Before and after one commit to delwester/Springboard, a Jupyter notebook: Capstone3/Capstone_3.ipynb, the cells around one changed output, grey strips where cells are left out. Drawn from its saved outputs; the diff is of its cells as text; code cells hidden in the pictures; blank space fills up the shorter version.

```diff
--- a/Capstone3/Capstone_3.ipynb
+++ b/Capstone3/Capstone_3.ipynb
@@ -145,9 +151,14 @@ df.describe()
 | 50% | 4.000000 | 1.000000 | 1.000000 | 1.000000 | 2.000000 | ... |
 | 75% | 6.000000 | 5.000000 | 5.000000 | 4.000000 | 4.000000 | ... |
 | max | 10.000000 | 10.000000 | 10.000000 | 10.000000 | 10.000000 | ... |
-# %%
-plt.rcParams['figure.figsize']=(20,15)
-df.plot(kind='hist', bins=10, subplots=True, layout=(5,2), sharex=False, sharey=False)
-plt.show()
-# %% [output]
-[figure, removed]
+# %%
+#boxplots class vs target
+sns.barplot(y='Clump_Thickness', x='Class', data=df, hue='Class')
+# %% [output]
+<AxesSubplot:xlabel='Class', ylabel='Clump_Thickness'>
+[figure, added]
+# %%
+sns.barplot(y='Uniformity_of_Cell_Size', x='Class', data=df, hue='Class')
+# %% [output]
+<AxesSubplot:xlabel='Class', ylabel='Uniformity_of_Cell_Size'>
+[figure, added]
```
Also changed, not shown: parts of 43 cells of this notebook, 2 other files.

Problem description ▸
Show the lines of the entries that include the string "changed", copying each in full.

Response for this exercise ▸
Before and after one commit to delwester/Springboard, a Jupyter notebook: Capstone3/Capstone_3.ipynb, the cells around one changed output, grey strips where cells are left out. Drawn from its saved outputs; the diff is of its cells as text; code cells hidden in the pictures; blank space fills up the shorter version.
Also changed, not shown: parts of 43 cells of this notebook, 2 other files.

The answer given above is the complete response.